APR 23, 2013
In mid-January of this year, the U.S. Mint announced that it was forced to suspend sales of 1-ounce American Eagle silver bullion coins because, “after just two weeks, it was sold out of its entire inventory.”
The demand for silver from small investors in the form of coins has been dramatic– “a record 7.5 million ounces of silver coins were sold in January.”
Many retailers are out of American Silver Eagle coins currently.
There is a big problem; however, the U.S. Mint is not the limiting factor. Over the years, Silver Eagle bullion coins have been minted at various facilities, but for more than a decade they had been struck only in West Point.
After 2010, the San Francisco facility was added, and now both locations are minting silver Eagles, leaving the U.S. mint with a capacity to "strike between 50 million and 60 million American Eagle silver bullion coins annually to meet demand, but ongoing inability to secure sufficient planchets stifles full use of that capacity.”
A planchet is a “blank,” the input to the U.S. Mint pressed into coin. Deputy U.S. Mint Director Richard Peterson maintains that "the bureau is struggling with a lack of success in its efforts to find additional planchet suppliers.”
The mint did plan ahead, and increased production of the silver bullion coins "by 20 percent in January 2013 to meet projected demand, but the increase over January 2012 levels, when 6,107,000 coins were sold, was insufficient.” The U.S. Mint suspended sales of its 2013 American Eagle silver bullion coins following the quick depletion of inventory early on.
When sales resumed in late January, buyers were placed on an “allocation system” that limits the number of coins any retailer may obtain.

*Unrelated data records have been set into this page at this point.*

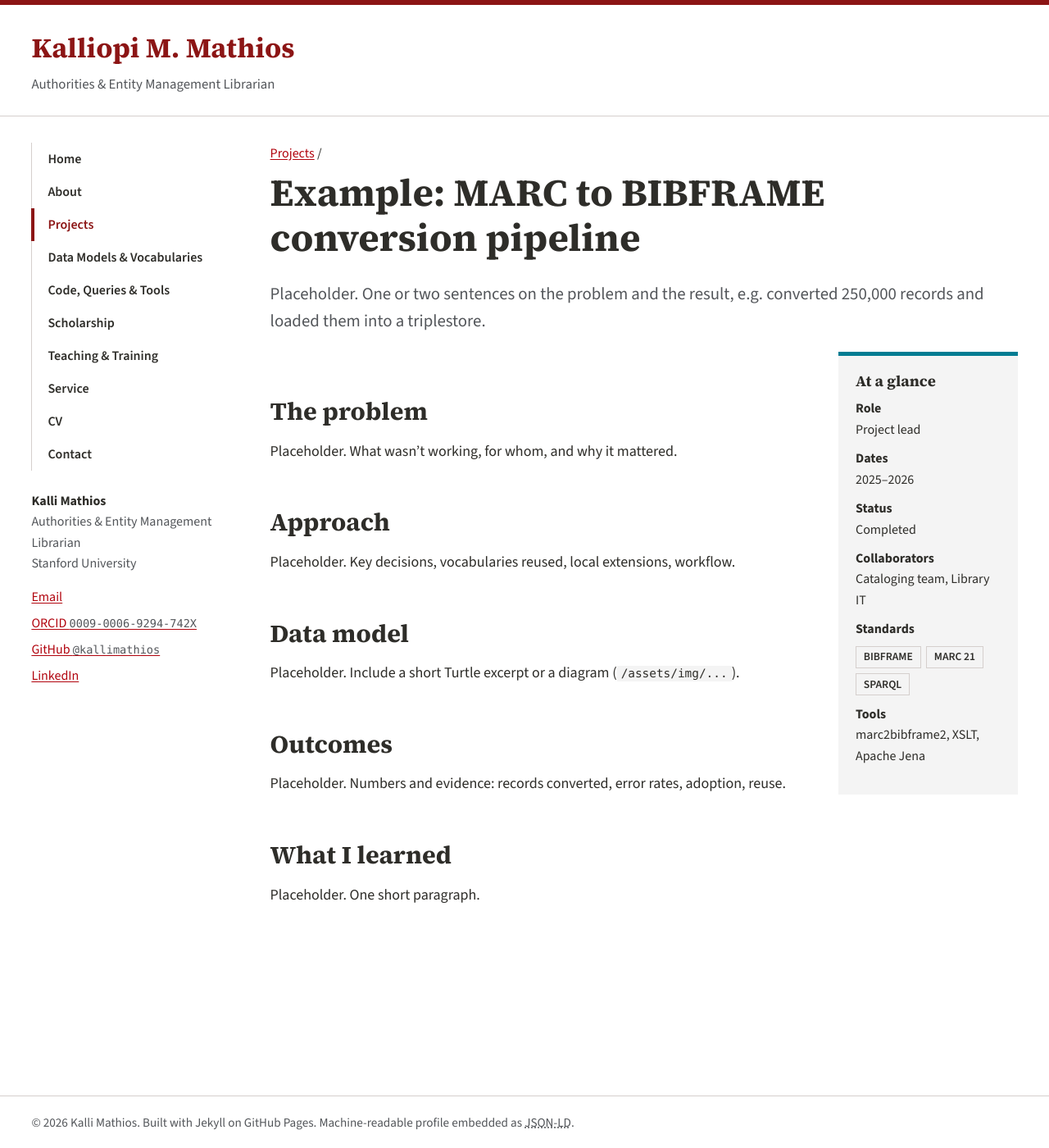
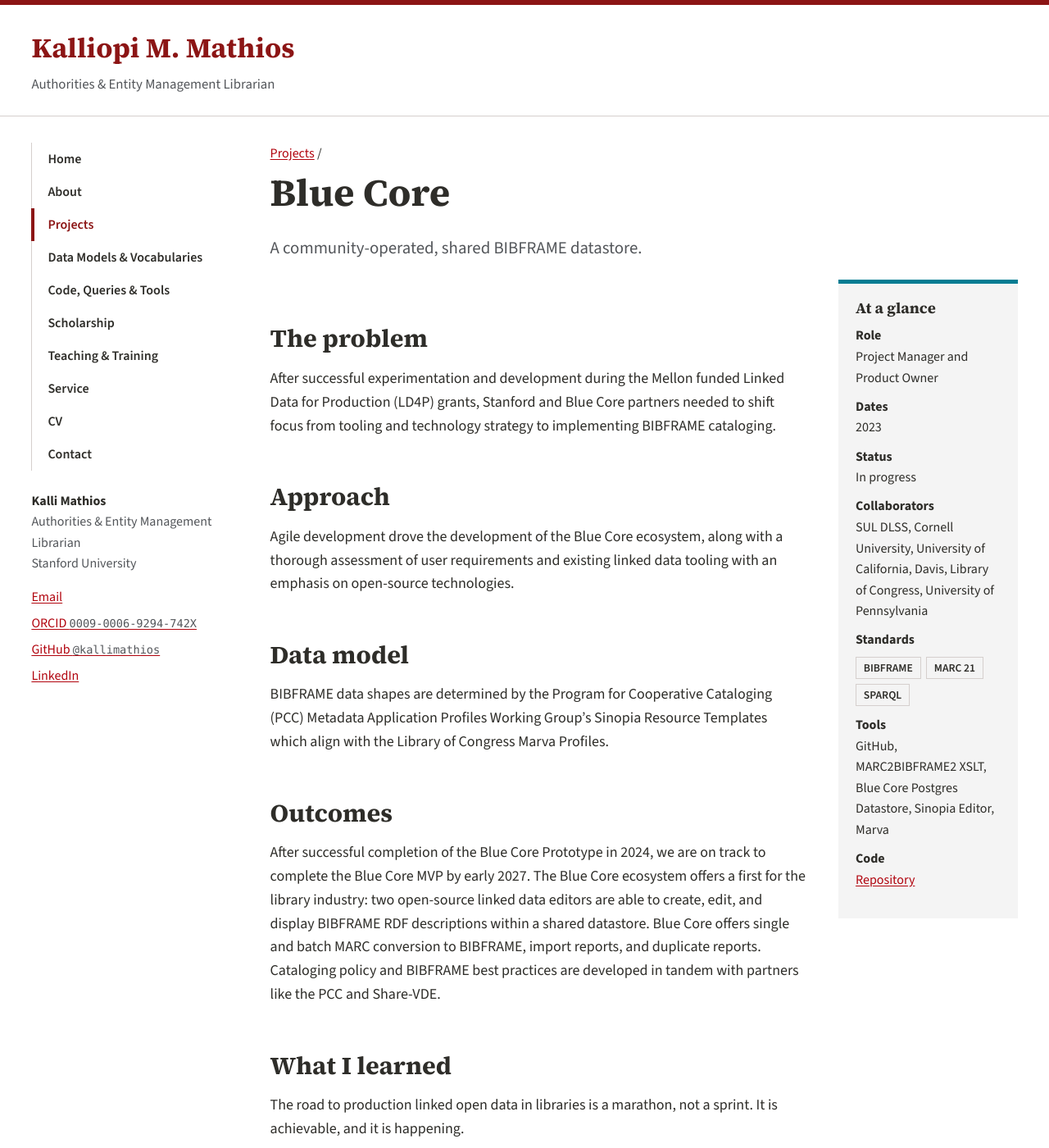
Before and after one commit to kallimathios/kallimathios, a Jekyll site: the page built from _projects/marc-to-bibframe.md, in a window 1280 px wide and 1400 px high. Shown: the whole window at 82% size. Built offline with Jekyll 4.4.1, drawn with Linux system fonts in a browser that asks for light colours.

Commit message:
Update project details for Blue Core initiative

```diff
--- a/_projects/marc-to-bibframe.md
+++ b/_projects/marc-to-bibframe.md
@@ -1,14 +1,13 @@
 ---
-title: "Example: MARC to BIBFRAME conversion pipeline"
-summary: "Placeholder. One or two sentences on the problem and the result, e.g. converted 250,000 records and loaded them into a triplestore."
-role: "Project lead"
-start: "2025"
-end: "2026"
-status: "Completed"
-collaborators: ["Cataloging team", "Library IT"]
+title: "Blue Core"
+summary: "A community-operated, shared BIBFRAME datastore."
+role: "Project Manager and Product Owner"
+start: "2023"
+status: "In progress"
+collaborators: ["SUL DLSS", "Cornell University", "University of California, Davis", "Library of Congress", "University of Pennsylvania"]
 standards: [BIBFRAME, MARC 21, SPARQL]
-tools: ["marc2bibframe2", "XSLT", "Apache Jena"]
-repo: ""
+tools: ["GitHub", "MARC2BIBFRAME2 XSLT", "Blue Core Postgres Datastore", "Sinopia Editor", "Marva"]
+repo: "https://github.com/blue-core-lod"
 data_url: ""
 featured: true
 order: 1
@@ -16,20 +15,20 @@ order: 1
 
 ## The problem
 
-Placeholder. What wasn't working, for whom, and why it mattered.
+After successful experimentation and development during the Mellon funded Linked Data for Production (LD4P) grants, Stanford and Blue Core partners needed to shift focus from tooling and technology strategy to implementing BIBFRAME cataloging.
 
 ## Approach
 
-Placeholder. Key decisions, vocabularies reused, local extensions, workflow.
+Agile development drove the development of the Blue Core ecosystem, along with a thorough assessment of user requirements and existing linked data tooling with an emphasis on open-source technologies.
 
 ## Data model
 
-Placeholder. Include a short Turtle excerpt or a diagram (`/assets/img/...`).
+BIBFRAME data shapes are determined by the Program for Cooperative Cataloging (PCC) Metadata Application Profiles Working Group's Sinopia Resource Templates which align with the Library of Congress Marva Profiles.
 
 ## Outcomes
 
-Placeholder. Numbers and evidence: records converted, error rates, adoption, reuse.
+After successful completion of the Blue Core Prototype in 2024, we are on track to complete the Blue Core MVP by early 2027. The Blue Core ecosystem offers a first for the library industry: two open-source linked data editors are able to create, edit, and display BIBFRAME RDF descriptions within a shared datastore. Blue Core offers single and batch MARC conversion to BIBFRAME, import reports, and duplicate reports. Cataloging policy and BIBFRAME best practices are developed in tandem with partners like the PCC and Share-VDE.
 
 ## What I learned
 
-Placeholder. One short paragraph.
+The road to production linked open data in libraries is a marathon, not a sprint. It is achievable, and it is happening.
```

To allay fears that the U.S. Mint may be running out of silver, it’s important to note that, although industrial uses for silver are expanding, there are still tons of recyclable silver that could be melted down – that is, if the price offered is high enough.
Since we know silver coin blanks represent a real world limitation in supply, this teaches a very important reason why physical silver bullion under one's full control trumps synthetic paper-mâchés (Exchange Traded Funds, ETFs) and allocated precious metal investment models.
American Silver Eagle coins are valued higher than the spot price of silver ( the cost for the raw material, unwrought silver ). Current eBay prices on most government issued silver coins are hovering at prices around +50% over the spot price for silver, putting the retail physical price as high as the middle $30s per ounce.
Many holding physical silver are surely looking at prices and asking themselves: “What sell-off?”
Below is a screenshot from 24hgold.com showing silver coin prices from eBay.
Are you holding Physical Silver Bullion yet?